I had some Lee Valley gift cards that I have been saving up from Christmas and my birthday, but not knowing that I would be going to a Lee Valley store, I of course had left them at home. The item that I have been saving the cards for is a Veritas left-handed Shooting Plane with the PMV-11 blade. The store had this plane in stock and better still, the strong American exchange rate meant that it was about $60 cheaper than ordering it in the US. Even by the time I paid Canadian sales taxes, it was still $30 cheaper.
I called my wife and asked her to text me pictures of my gift cards, which she obligingly did. The nice folks at the store was able to scan the pictures of the gift cards right from my phone. I bought the plane and also the dedicated track that goes with it.
The only small setback was that the store was out of the 25° bevel PMV-11 blades and instead provided a 38° blade. No problem, I’ll just have to regrind the bevel to the lower angle. Since this plane’s primary function is slicing end grain, lowering the cutting angle should be beneficial.
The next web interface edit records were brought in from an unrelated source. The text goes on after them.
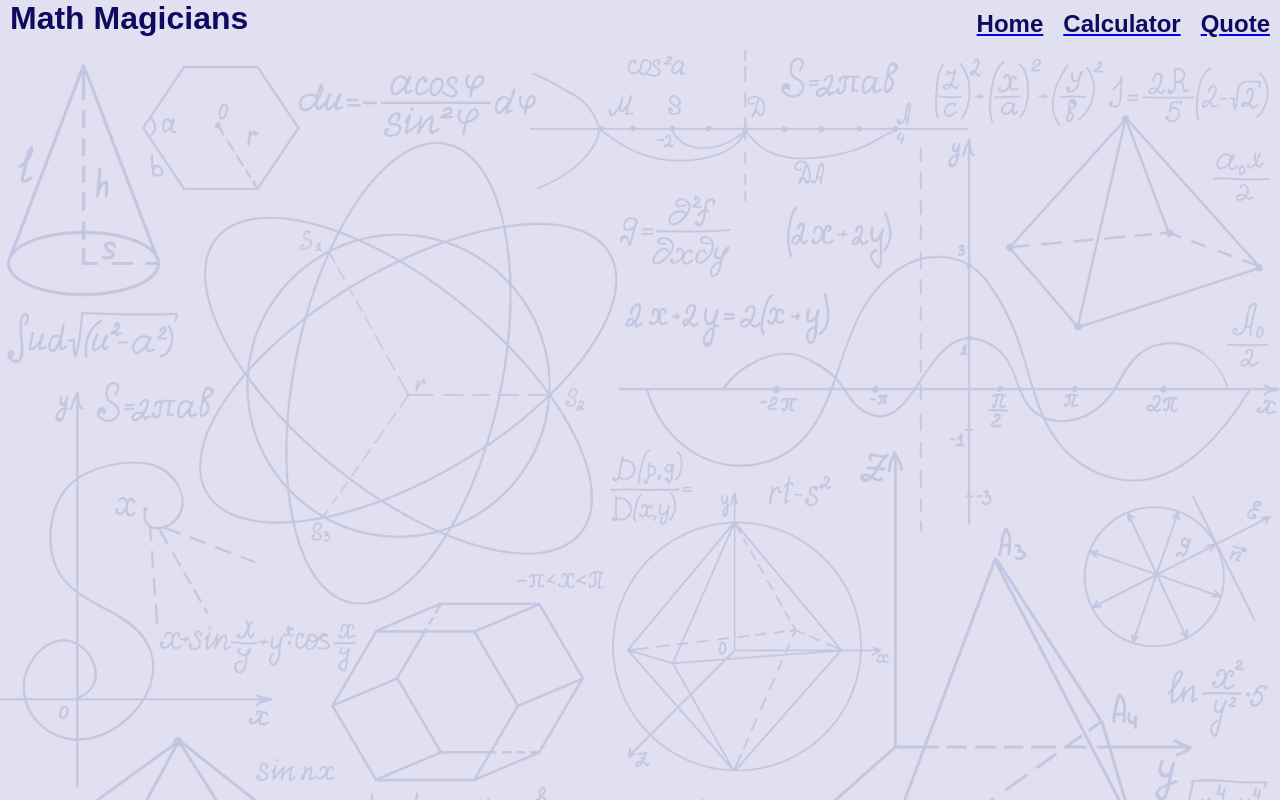
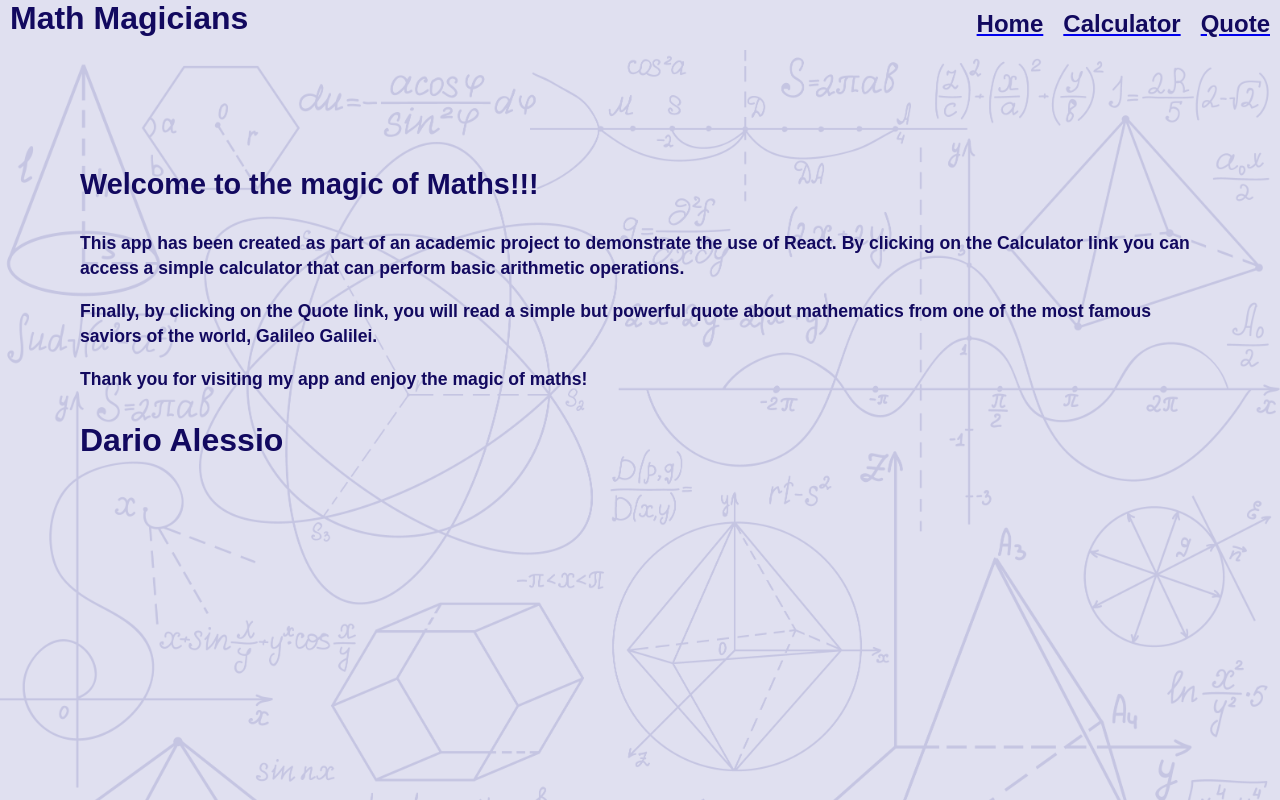
Before and after one commit to DarioAlessioR/math-magic, a React (Create React App) app: page / in a window 1280 px wide. Built offline with nearby package versions, Linux system fonts and the light colour scheme.

Commit message:
Change home route and welcome text

```diff
--- a/src/App.css
+++ b/src/App.css
@@ -160,6 +160,13 @@ nav {
   font-size: 1.1rem;
 }
 
+.text-sign {
+  line-height: 25px;
+  font-weight: 600;
+  color: rgb(18, 9, 95);
+  font-size: 2rem;
+}
+
 .active {
   text-decoration-color: rgb(221, 30, 46);
   text-decoration-style: solid;
--- a/src/App.js
+++ b/src/App.js
@@ -24,6 +24,7 @@ class App extends Component {
           <Navbar />
           <section className="content">
             <Routes>
+              <Route path="/" element={<Home />} />
               <Route path="/math-magicians" element={<Home />} />
               <Route path="/Calculator" element={<Calculator />} />
               <Route path="/Quote" element={<Quote />} />
--- a/src/components/home.js
+++ b/src/components/home.js
@@ -1,13 +1,22 @@
 const Home = () => {
-  const par = 'Lorem ipsum dolor sit amet, consectetur adipiscing elit. Nulla et est tortor.'
-   + ' Pellentesque justo eros, fermentum tempus nisi sed, malesuada scelerisque ligula. Nulla et'
-   + ' vulputate nulla. Integer viverra ligula sapien. Donec non eros at justo interdum tempus.';
+  const par1 = 'This app has been created as part of an academic project to demonstrate the use of React.'
+  + ' By clicking on the Calculator link you can access a simple calculator that can perform basic arithmetic operations.';
+  const par2 = 'Finally, by clicking on the Quote link, you will read a simple but powerful quote about mathematics from one of the'
+  + ' most famous saviors of the world, Galileo Galilei.';
+  const par3 = 'Thank you for visiting my app and enjoy the magic of maths!';
+  const par4 = 'Dario Alessio';
 
   return (
     <section className="Home">
       <h1 className="hometitle">Welcome to the magic of Maths!!!</h1>
-      <p className="text">{par}</p>
-      <p className="text">{par}</p>
+      <p className="text">{par1}</p>
+      <br />
+      <p className="text">{par2}</p>
+      <br />
+      <p className="text">{par3}</p>
+      <br />
+      <br />
+      <p className="text-sign">{par4}</p>
     </section>
   );
 };
```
The store also had a back room that they were using to hold a clearance sale. They had loads of discontinued products and also items that vendors had sent them as samples (I assume hoping to get included in the catalogue). I had a good poke around the sale and came up with some screaming deals. First, was a load of drawer pulls in packets of six and including two lengths of mounting screws. These were $1 CAD per six-pack. That’s only 76 cents US. I don’t have a current project needing drawer pulls, but at only 12 cents a piece, I figured it was a good time to stock up. I bought six packets.
I also found a set of four riflers. I don’t have any of these, and at the equivalent of $7.60 US, couldn’t say no.
I saw a plain white box and decided to have a look. Inside was a marking gauge, the likes of which I had never before seen. Strange… A micrometer and a marking gauge all in one. The tool is a JessEm Wood Sabre Marking Gauge. I had heard of JessEm and had some gauge notion that they made router lifts. Beyond this, I didn’t know much about them.
I picked the tool up and was immediately impressed with how heavy and solid the tool felt. The fit and finish were outstanding. This clearly was a well made (and likely expensive tool). I asked the salesman about it and he said that since he was having to give me the incorrect blade for my shooting plane, he’d knock a little off the price of the marking gauge. The sale price was already pretty good, but I was wavering on whether or not to buy it as I have recently bought a TiteMark gauge that I still haven’t used. However, when he quoted me $35 CAD (about $27 US), I figured that I’d be a fool to let it go.
I’m not yet convinced about the usefulness of a micrometer on a marking gauge. Is it like putting a laser on Gerhard’s new Mitre Box? (He really needs a laser, don’t you think?) The fine adjustment I get. That’s very helpful, if not essential for accuracy. But the micrometer function? Time will tell. I guess what I’m saying is that I realize how important it is to be able to finely adjust the tool, but not sure that I need to know (to the nearest 1/64th) what measurement the tool is set to. Perhaps I’ll be a convert and swearing by it in the future. We’ll see. What I can say is that this gauge is incredibly well made.
The last item in my haul of goodies was a small carving mallet. It was in an old plastic bag and looked as though it was some kind of black cast resin. I took it out of the bag, only to discover that it was actually a rather beautiful rosewood. $9 CAD ($7 US), sold!!!
After hitting a few vineyards (and having my arm twisted into buying a few bottles), I ended up coming home with quite a few goodies. Though the work part of the trip was not fun, the weekend in the middle ended up being a really good time.
I guess all of this is a rather long way of saying that the next project is going to be a shooting board. Of course, I still have to finish that last post I’m writing about my recent experiment with London Pattern Chisel Handles. I finally resolved that issue to to my liking. I’ll try to get that post out soon.
– Jonathan White